Before an American company is allowed (!) to sell to China, it must transfer proprietary technology to Chinese subsidiaries, produce in China, and agree (tacitly) to lobby the U.S. government to open the U.S. further to Chinese exports. Before the U.S. company can say “intellectual property,” Chinese companies have appropriated any commercially valuable technology, thereby reducing the American company’s competitive advantage and exposing it to competition back home in the domestic U.S. market.
The U.S. must use access to the American market to open foreign markets to U.S.-produced goods and services.p>Otherwise, “free trade” will remain as nonsensical as “peace process.” br> — David Govett br> www.japanorama.com /p>
Like Mr. Tucker I believe that free exchange of products and services is a good thing. But there are practical matters I would like to see you address. That is the structural disparity in the out sourcing game. Mr. Tucker are you aware:
(1) That a student arriving from India, taking a part time job, is not required to pay any federal income tax ever? See IRS Circular E, pg 14. That is a 17% advantage to the Indian against a native-born student. Or more succinctly, the employer can pay the Indian 17% less and still be at parity with paying the American as far as a net wage to the employee. (Think about that as you buy your cup of coffee at the 7-Eleven.)
(2) That an H-1B holder has two classifications of income? Wage earned and Living Expenses Abroad. The H-1B holder pays the usual tax and FICA on the wage. But they pay no tax or FICA on the Living Expenses. So, the game is, structure the entire employment package with a low wage level and a high Living Expense level. If I had that opportunity I would jump at it, as would most Americans. The net effect is that H-1B here is paying minimal tax, and depending on income level is getting a 17-30% subsidy from the U.S. taxpayer.
A man of faith in a godless age is hitting Americans where it hurts.
Mr. and Mrs. American Spectator Reader, let P.J. O’Rourke talk sense to your kids.
In Britain, defending your property can get you life.
The debacle of this president’s administration is both a cause and a symptom of the decline of American values.

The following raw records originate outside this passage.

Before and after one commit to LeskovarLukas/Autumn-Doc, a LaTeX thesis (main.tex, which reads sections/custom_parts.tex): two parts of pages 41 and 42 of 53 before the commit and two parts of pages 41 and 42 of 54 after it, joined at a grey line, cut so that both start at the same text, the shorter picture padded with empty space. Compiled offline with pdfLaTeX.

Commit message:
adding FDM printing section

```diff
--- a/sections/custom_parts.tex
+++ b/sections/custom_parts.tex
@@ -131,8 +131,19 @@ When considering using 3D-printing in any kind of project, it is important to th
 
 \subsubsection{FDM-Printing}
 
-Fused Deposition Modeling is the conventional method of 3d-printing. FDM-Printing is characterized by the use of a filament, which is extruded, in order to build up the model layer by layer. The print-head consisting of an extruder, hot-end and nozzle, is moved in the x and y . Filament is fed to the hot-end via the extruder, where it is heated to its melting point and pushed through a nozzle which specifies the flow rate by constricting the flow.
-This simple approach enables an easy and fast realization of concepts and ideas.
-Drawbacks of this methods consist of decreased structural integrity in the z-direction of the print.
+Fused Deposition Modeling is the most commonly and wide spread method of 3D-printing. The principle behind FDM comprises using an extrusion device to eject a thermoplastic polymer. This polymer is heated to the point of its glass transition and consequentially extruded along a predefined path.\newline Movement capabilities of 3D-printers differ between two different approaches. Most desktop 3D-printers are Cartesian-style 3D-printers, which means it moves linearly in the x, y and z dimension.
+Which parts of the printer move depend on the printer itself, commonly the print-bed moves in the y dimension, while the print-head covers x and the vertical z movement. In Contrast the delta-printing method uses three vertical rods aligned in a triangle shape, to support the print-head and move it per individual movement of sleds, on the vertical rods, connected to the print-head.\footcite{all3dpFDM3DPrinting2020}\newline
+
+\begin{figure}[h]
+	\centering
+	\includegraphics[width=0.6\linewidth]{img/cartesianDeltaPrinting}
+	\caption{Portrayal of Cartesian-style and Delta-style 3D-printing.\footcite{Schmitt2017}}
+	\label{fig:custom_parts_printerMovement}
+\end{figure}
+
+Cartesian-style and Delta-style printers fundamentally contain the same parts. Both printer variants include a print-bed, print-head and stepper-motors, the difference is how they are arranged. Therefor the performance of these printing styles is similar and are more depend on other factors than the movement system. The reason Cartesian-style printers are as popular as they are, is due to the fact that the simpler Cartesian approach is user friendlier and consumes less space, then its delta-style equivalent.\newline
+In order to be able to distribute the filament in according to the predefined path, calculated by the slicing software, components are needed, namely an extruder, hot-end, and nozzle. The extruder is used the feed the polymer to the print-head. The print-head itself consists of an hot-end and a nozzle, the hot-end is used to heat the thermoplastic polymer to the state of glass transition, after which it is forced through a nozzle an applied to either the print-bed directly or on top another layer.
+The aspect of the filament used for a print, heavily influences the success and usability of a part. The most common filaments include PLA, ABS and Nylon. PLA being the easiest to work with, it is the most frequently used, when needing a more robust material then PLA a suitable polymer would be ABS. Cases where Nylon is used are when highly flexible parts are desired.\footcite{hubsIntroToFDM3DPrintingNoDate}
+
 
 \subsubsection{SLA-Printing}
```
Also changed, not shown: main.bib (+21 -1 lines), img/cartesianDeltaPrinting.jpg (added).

Unless Congress impeaches him, that decline will go on unchecked. An eminent jurist surveys the damage and assesses the chances for the recovery of our culture.

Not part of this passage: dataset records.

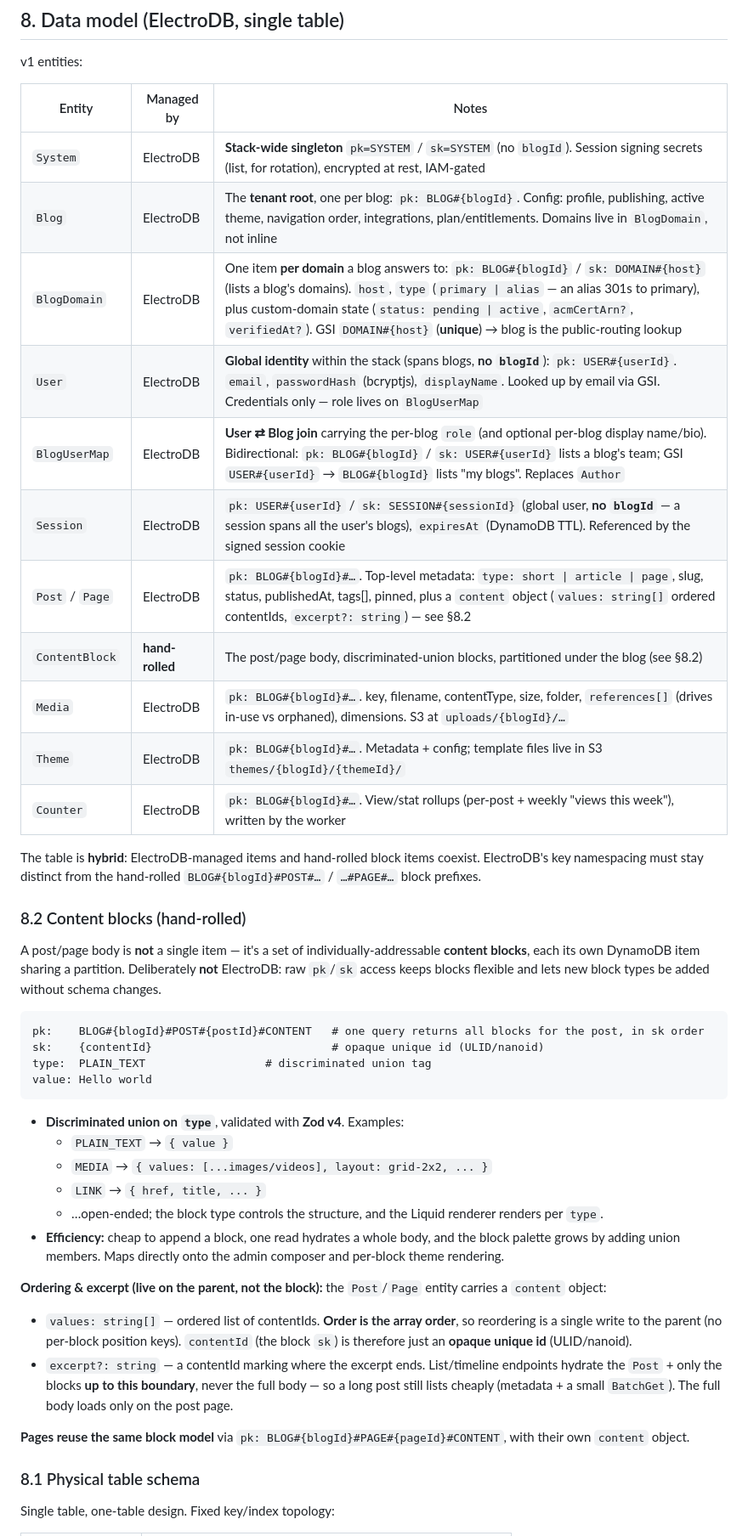
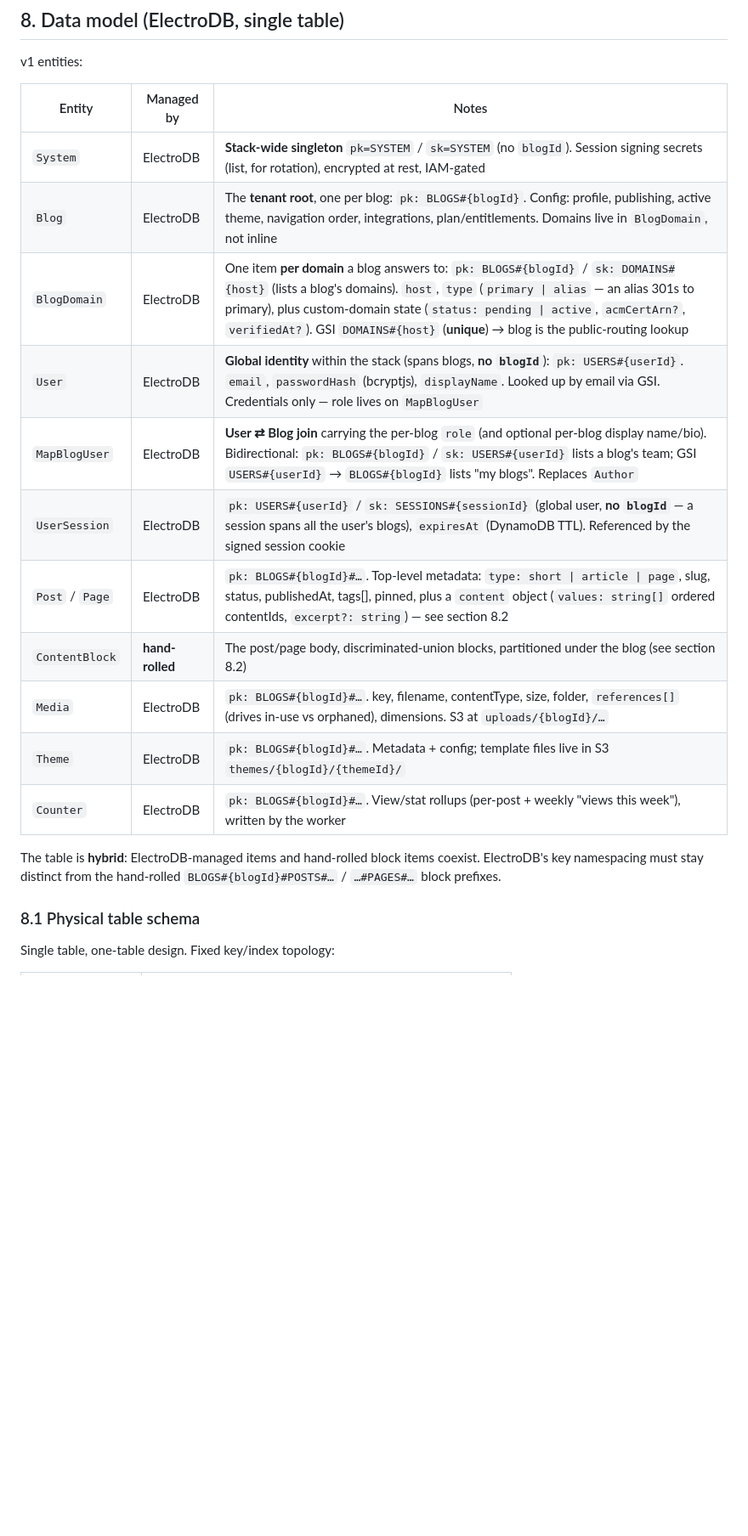
Before and after one commit to jdrydn/thatblog, a Markdown page: PLAN.md, the part around one of its changes. Shown at 85% size. GitHub-like rendering; blank space fills up the shorter version.

````diff
--- a/PLAN.md
+++ b/PLAN.md
@@ -147,54 +148,22 @@ Bun workspaces span `components/`, `packages/`, and `themes/`.
 
 v1 entities:
 
-| Entity          | Managed by      | Notes                                                                                                                                                                                                                                                                                                                                     |
-| --------------- | --------------- | ----------------------------------------------------------------------------------------------------------------------------------------------------------------------------------------------------------------------------------------------------------------------------------------------------------------------------------------- |
-| `System`        | ElectroDB       | **Stack-wide singleton** `pk=SYSTEM` / `sk=SYSTEM` (no `blogId`). Session signing secrets (list, for rotation), encrypted at rest, IAM-gated                                                                                                                                                                                              |
-| `Blog`          | ElectroDB       | The **tenant root**, one per blog: `pk: BLOG#{blogId}`. Config: profile, publishing, active theme, navigation order, integrations, plan/entitlements. Domains live in `BlogDomain`, not inline                                                                                                                                            |
-| `BlogDomain`    | ElectroDB       | One item **per domain** a blog answers to: `pk: BLOG#{blogId}` / `sk: DOMAIN#{host}` (lists a blog's domains). `host`, `type` (`primary \| alias` — an alias 301s to primary), plus custom-domain state (`status: pending \| active`, `acmCertArn?`, `verifiedAt?`). GSI `DOMAIN#{host}` (**unique**) → blog is the public-routing lookup |
-| `User`          | ElectroDB       | **Global identity** within the stack (spans blogs, **no `blogId`**): `pk: USER#{userId}`. `email`, `passwordHash` (bcryptjs), `displayName`. Looked up by email via GSI. Credentials only — role lives on `BlogUserMap`                                                                                                                   |
-| `BlogUserMap`   | ElectroDB       | **User ⇄ Blog join** carrying the per-blog `role` (and optional per-blog display name/bio). Bidirectional: `pk: BLOG#{blogId}` / `sk: USER#{userId}` lists a blog's team; GSI `USER#{userId}` → `BLOG#{blogId}` lists "my blogs". Replaces `Author`                                                                                       |
-| `Session`       | ElectroDB       | `pk: USER#{userId}` / `sk: SESSION#{sessionId}` (global user, **no `blogId`** — a session spans all the user's blogs), `expiresAt` (DynamoDB TTL). Referenced by the signed session cookie                                                                                                                                                |
-| `Post` / `Page` | ElectroDB       | `pk: BLOG#{blogId}#…`. Top-level metadata: `type: short \| article \| page`, slug, status, publishedAt, tags[], pinned, plus a `content` object (`values: string[]` ordered contentIds, `excerpt?: string`) — see §8.2                                                                                                                    |
-| `ContentBlock`  | **hand-rolled** | The post/page body, discriminated-union blocks, partitioned under the blog (see §8.2)                                                                                                                                                                                                                                                     |
-| `Media`         | ElectroDB       | `pk: BLOG#{blogId}#…`. key, filename, contentType, size, folder, `references[]` (drives in-use vs orphaned), dimensions. S3 at `uploads/{blogId}/…`                                                                                                                                                                                       |
-| `Theme`         | ElectroDB       | `pk: BLOG#{blogId}#…`. Metadata + config; template files live in S3 `themes/{blogId}/{themeId}/`                                                                                                                                                                                                                                          |
-| `Counter`       | ElectroDB       | `pk: BLOG#{blogId}#…`. View/stat rollups (per-post + weekly "views this week"), written by the worker                                                                                                                                                                                                                                     |
+| Entity          | Managed by      | Notes                                                                                                                                                                                                                                                                                                                                        |
+| --------------- | --------------- | -------------------------------------------------------------------------------------------------------------------------------------------------------------------------------------------------------------------------------------------------------------------------------------------------------------------------------------------- |
+| `System`        | ElectroDB       | **Stack-wide singleton** `pk=SYSTEM` / `sk=SYSTEM` (no `blogId`). Session signing secrets (list, for rotation), encrypted at rest, IAM-gated                                                                                                                                                                                                 |
+| `Blog`          | ElectroDB       | The **tenant root**, one per blog: `pk: BLOGS#{blogId}`. Config: profile, publishing, active theme, navigation order, integrations, plan/entitlements. Domains live in `BlogDomain`, not inline                                                                                                                                              |
+| `BlogDomain`    | ElectroDB       | One item **per domain** a blog answers to: `pk: BLOGS#{blogId}` / `sk: DOMAINS#{host}` (lists a blog's domains). `host`, `type` (`primary \| alias` — an alias 301s to primary), plus custom-domain state (`status: pending \| active`, `acmCertArn?`, `verifiedAt?`). GSI `DOMAINS#{host}` (**unique**) → blog is the public-routing lookup |
+| `User`          | ElectroDB       | **Global identity** within the stack (spans blogs, **no `blogId`**): `pk: USERS#{userId}`. `email`, `passwordHash` (bcryptjs), `displayName`. Looked up by email via GSI. Credentials only — role lives on `MapBlogUser`                                                                                                                     |
+| `MapBlogUser`   | ElectroDB       | **User ⇄ Blog join** carrying the per-blog `role` (and optional per-blog display name/bio). Bidirectional: `pk: BLOGS#{blogId}` / `sk: USERS#{userId}` lists a blog's team; GSI `USERS#{userId}` → `BLOGS#{blogId}` lists "my blogs". Replaces `Author`                                                                                      |
+| `UserSession`   | ElectroDB       | `pk: USERS#{userId}` / `sk: SESSIONS#{sessionId}` (global user, **no `blogId`** — a session spans all the user's blogs), `expiresAt` (DynamoDB TTL). Referenced by the signed session cookie                                                                                                                                                 |
+| `Post` / `Page` | ElectroDB       | `pk: BLOGS#{blogId}#…`. Top-level metadata: `type: short \| article \| page`, slug, status, publishedAt, tags[], pinned, plus a `content` object (`values: string[]` ordered contentIds, `excerpt?: string`) — see section 8.2                                                                                                               |
+| `ContentBlock`  | **hand-rolled** | The post/page body, discriminated-union blocks, partitioned under the blog (see section 8.2)                                                                                                                                                                                                                                                 |
+| `Media`         | ElectroDB       | `pk: BLOGS#{blogId}#…`. key, filename, contentType, size, folder, `references[]` (drives in-use vs orphaned), dimensions. S3 at `uploads/{blogId}/…`                                                                                                                                                                                         |
+| `Theme`         | ElectroDB       | `pk: BLOGS#{blogId}#…`. Metadata + config; template files live in S3 `themes/{blogId}/{themeId}/`                                                                                                                                                                                                                                            |
+| `Counter`       | ElectroDB       | `pk: BLOGS#{blogId}#…`. View/stat rollups (per-post + weekly "views this week"), written by the worker                                                                                                                                                                                                                                       |
 
 The table is **hybrid**: ElectroDB-managed items and hand-rolled block items coexist. ElectroDB's key namespacing must
-stay distinct from the hand-rolled `BLOG#{blogId}#POST#…` / `…#PAGE#…` block prefixes.
-
-### 8.2 Content blocks (hand-rolled)
-
-A post/page body is **not** a single item — it's a set of individually-addressable **content blocks**, each its own
-DynamoDB item sharing a partition. Deliberately **not** ElectroDB: raw `pk`/`sk` access keeps blocks flexible and lets
-new block types be added without schema changes.
-
-```
-pk:    BLOG#{blogId}#POST#{postId}#CONTENT   # one query returns all blocks for the post, in sk order
-sk:    {contentId}                           # opaque unique id (ULID/nanoid)
-type:  PLAIN_TEXT                  # discriminated union tag
-value: Hello world
-```
-
-- **Discriminated union on `type`**, validated with **Zod v4**. Examples:
-  - `PLAIN_TEXT` → `{ value }`
-  - `MEDIA` → `{ values: [...images/videos], layout: grid-2x2, ... }`
-  - `LINK` → `{ href, title, ... }`
-  - …open-ended; the block type controls the structure, and the Liquid renderer renders per `type`.
-- **Efficiency:** cheap to append a block, one read hydrates a whole body, and the block palette grows by adding union
-  members. Maps directly onto the admin composer and per-block theme rendering.
-
-**Ordering & excerpt (live on the parent, not the block):** the `Post`/`Page` entity carries a `content` object:
-
-- `values: string[]` — ordered list of contentIds. **Order is the array order**, so reordering is a single write to the
-  parent (no per-block position keys). `contentId` (the block `sk`) is therefore just an **opaque unique id**
-  (ULID/nanoid).
-- `excerpt?: string` — a contentId marking where the excerpt ends. List/timeline endpoints hydrate the `Post` + only the
-  blocks **up to this boundary**, never the full body — so a long post still lists cheaply (metadata + a small
-  `BatchGet`). The full body loads only on the post page.
-
-**Pages reuse the same block model** via `pk: BLOG#{blogId}#PAGE#{pageId}#CONTENT`, with their own `content` object.
+stay distinct from the hand-rolled `BLOGS#{blogId}#POSTS#…` / `…#PAGES#…` block prefixes.
 
 ### 8.1 Physical table schema
 
````
Also changed, not shown: other parts of PLAN.md (+64 -31 lines).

It won’t take long for conservatives to scratch this presidential wannabe off their 2008 scorecard.
The American Christmas, like the songs that celebrate it, makes room for everybody under the rainbow. Is that why so many people seem to be hostile to it?
Was the President done in by the economy, or by the politics of the economy?